*Stored data:*
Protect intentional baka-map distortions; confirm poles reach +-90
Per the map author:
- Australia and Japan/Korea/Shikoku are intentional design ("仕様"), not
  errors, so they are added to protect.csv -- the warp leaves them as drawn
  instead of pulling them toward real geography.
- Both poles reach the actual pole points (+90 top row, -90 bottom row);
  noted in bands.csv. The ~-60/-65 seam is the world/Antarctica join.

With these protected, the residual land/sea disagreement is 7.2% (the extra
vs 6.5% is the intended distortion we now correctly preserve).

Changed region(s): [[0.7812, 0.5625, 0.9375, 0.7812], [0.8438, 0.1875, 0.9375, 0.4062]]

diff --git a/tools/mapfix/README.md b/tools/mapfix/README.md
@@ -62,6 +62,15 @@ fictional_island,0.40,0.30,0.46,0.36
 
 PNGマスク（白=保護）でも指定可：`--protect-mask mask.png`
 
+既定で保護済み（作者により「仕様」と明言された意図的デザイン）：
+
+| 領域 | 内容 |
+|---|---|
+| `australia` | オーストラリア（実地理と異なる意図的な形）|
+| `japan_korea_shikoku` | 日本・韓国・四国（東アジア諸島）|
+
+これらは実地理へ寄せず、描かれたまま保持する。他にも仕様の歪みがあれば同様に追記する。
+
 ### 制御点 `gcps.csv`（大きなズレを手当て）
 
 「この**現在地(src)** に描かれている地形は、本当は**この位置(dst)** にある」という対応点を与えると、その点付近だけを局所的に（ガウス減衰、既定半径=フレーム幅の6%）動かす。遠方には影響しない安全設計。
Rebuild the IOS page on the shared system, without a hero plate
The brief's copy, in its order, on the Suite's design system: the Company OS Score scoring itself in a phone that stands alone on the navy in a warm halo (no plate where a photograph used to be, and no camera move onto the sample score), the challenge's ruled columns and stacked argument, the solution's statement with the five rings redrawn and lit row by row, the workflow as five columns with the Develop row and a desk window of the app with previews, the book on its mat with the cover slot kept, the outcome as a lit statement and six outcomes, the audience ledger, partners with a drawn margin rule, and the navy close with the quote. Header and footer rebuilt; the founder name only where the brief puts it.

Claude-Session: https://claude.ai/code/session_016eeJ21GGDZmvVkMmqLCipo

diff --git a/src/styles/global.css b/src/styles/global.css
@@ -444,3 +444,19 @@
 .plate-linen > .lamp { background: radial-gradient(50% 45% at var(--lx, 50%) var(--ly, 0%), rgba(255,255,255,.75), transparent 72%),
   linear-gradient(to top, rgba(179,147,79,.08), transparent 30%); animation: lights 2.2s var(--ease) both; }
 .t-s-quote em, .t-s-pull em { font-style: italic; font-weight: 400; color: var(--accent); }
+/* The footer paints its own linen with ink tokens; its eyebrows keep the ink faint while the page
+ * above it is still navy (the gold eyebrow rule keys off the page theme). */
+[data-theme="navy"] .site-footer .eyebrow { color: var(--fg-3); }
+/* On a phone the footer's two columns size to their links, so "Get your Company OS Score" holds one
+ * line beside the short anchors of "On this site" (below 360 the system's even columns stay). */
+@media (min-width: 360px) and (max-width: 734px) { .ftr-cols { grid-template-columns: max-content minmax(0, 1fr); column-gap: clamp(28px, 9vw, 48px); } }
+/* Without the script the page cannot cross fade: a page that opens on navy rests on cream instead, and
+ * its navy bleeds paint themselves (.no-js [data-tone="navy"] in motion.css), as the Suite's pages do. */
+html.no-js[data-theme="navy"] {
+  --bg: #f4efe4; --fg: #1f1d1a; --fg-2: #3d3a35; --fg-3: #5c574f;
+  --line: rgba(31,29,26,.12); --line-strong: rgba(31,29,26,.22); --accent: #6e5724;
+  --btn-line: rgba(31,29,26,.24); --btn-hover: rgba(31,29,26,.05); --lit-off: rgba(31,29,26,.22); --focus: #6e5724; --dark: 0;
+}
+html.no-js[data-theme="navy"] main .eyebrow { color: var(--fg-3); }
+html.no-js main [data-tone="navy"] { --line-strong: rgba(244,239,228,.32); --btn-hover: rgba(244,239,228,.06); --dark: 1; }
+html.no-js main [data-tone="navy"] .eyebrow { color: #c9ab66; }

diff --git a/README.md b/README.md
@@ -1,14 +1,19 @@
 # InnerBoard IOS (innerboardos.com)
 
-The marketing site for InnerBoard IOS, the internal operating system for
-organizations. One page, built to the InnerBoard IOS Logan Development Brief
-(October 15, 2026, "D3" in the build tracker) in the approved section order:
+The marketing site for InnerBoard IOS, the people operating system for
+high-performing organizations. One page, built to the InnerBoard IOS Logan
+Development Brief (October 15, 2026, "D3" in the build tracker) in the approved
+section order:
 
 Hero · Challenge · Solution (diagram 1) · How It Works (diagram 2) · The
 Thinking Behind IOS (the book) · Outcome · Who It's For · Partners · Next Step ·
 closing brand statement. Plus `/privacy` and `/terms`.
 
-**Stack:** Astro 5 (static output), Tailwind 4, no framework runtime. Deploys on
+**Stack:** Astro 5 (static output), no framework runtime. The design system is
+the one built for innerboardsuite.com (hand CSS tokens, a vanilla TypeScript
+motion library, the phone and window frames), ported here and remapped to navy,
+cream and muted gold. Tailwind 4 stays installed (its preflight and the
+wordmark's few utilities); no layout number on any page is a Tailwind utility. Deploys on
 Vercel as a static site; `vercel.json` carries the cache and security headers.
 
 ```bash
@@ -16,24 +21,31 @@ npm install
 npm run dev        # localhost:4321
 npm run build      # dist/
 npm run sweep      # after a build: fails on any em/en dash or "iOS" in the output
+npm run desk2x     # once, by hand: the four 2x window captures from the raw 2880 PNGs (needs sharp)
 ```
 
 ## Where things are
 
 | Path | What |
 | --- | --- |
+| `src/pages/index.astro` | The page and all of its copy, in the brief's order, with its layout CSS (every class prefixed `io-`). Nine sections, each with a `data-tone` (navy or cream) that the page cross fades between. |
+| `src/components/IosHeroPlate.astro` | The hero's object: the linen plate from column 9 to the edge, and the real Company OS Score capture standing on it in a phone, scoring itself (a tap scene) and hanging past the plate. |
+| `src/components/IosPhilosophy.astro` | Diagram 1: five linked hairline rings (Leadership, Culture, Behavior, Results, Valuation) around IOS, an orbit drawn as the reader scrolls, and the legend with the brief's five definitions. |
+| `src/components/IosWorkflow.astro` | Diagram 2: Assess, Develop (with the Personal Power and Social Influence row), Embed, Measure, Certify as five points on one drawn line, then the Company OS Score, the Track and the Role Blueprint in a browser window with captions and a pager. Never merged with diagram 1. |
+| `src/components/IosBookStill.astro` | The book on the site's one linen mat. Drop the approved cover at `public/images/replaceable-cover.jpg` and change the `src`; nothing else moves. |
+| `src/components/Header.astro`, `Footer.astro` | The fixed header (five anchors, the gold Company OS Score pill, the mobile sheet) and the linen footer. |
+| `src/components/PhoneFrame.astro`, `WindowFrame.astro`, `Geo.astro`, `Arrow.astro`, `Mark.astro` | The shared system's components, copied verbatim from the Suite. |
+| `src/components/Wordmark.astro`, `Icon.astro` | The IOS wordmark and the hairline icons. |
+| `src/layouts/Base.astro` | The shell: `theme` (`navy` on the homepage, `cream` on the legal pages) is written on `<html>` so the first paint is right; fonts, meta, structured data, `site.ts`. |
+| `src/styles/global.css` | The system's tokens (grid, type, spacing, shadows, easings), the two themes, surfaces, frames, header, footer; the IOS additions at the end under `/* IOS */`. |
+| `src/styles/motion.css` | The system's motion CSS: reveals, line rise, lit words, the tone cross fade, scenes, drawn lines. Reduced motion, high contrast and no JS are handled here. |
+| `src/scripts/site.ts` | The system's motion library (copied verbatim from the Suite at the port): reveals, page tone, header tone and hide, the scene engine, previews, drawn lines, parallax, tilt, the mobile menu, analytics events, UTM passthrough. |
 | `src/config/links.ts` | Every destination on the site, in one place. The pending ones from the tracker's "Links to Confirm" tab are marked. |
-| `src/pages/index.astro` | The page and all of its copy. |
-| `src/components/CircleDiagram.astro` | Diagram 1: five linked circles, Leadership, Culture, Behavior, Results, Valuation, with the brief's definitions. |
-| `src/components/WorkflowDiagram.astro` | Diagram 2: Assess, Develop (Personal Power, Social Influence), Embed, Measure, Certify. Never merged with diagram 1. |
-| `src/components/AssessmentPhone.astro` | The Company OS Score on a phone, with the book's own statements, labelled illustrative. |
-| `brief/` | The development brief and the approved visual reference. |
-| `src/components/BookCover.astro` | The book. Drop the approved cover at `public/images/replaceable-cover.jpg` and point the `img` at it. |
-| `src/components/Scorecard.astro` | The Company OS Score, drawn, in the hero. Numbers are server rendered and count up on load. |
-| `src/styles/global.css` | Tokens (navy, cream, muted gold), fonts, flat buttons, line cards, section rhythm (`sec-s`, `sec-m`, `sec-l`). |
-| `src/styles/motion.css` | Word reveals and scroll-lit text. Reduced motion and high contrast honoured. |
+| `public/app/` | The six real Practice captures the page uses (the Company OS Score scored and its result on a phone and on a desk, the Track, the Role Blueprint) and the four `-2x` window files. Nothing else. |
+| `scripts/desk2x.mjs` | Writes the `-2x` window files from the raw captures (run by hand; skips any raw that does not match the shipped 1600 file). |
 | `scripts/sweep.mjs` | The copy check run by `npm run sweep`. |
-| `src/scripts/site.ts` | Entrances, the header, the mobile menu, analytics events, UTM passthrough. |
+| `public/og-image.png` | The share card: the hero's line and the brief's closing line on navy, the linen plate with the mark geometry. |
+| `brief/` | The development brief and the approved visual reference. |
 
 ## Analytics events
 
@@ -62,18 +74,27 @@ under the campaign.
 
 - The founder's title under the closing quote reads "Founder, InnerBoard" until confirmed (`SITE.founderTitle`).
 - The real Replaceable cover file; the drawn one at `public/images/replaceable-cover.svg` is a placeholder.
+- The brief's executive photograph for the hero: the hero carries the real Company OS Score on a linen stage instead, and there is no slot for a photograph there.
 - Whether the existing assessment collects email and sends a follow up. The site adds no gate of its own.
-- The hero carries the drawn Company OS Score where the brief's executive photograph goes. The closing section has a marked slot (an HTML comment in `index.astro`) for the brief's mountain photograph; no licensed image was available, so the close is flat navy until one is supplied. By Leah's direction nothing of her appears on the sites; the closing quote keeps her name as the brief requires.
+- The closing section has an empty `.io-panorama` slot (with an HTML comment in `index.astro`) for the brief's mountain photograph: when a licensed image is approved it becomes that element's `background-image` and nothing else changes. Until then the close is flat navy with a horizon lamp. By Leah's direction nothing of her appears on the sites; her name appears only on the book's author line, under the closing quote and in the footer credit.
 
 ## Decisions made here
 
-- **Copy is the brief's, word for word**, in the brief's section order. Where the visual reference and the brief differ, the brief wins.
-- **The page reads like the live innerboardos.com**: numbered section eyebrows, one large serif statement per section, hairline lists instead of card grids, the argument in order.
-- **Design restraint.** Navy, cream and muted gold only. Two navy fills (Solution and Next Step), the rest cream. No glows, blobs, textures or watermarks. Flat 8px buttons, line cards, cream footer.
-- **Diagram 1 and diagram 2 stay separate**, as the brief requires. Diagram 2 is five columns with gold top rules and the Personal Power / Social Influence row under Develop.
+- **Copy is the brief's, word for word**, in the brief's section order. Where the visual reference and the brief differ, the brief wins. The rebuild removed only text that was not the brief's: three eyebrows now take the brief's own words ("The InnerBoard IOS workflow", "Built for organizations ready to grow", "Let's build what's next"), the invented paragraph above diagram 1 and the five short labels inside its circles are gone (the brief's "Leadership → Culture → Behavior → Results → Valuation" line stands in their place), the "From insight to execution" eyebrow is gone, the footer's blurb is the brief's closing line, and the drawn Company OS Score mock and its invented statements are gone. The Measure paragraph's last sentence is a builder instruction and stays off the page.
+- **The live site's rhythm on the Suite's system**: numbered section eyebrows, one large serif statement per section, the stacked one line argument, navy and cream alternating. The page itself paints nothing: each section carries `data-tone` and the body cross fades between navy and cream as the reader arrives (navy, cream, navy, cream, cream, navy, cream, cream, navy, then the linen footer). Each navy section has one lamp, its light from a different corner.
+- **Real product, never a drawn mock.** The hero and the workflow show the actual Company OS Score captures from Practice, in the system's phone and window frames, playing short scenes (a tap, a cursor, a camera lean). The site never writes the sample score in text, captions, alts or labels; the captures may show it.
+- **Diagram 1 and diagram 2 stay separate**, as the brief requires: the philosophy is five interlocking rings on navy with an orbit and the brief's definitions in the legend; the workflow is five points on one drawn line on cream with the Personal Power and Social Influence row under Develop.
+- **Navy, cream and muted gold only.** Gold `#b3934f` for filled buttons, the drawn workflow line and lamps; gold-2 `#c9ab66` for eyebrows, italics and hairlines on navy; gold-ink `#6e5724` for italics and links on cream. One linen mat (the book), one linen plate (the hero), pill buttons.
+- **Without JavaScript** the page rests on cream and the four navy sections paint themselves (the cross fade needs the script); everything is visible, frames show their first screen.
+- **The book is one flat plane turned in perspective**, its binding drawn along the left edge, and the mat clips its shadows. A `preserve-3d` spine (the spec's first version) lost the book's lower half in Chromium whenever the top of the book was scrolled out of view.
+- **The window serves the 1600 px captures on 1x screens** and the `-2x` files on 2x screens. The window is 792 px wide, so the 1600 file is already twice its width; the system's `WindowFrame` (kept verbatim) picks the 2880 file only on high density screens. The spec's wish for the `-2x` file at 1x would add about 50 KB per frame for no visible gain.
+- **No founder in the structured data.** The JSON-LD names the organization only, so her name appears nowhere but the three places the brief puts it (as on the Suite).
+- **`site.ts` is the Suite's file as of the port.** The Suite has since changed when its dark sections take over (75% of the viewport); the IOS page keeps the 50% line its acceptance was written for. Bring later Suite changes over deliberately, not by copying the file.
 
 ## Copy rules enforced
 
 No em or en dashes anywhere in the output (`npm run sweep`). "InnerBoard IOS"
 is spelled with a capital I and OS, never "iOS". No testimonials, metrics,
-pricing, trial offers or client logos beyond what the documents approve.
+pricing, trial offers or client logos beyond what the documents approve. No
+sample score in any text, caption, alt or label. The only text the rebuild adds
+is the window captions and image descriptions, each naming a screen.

*Activity:* Every line in the data that holds the string "events" should be returned.

*Reply:*
+| `src/scripts/site.ts` | The system's motion library (copied verbatim from the Suite at the port): reveals, page tone, header tone and hide, the scene engine, previews, drawn lines, parallax, tilt, the mobile menu, analytics events, UTM passthrough. |
-| `src/scripts/site.ts` | Entrances, the header, the mobile menu, analytics events, UTM passthrough. |
 ## Analytics events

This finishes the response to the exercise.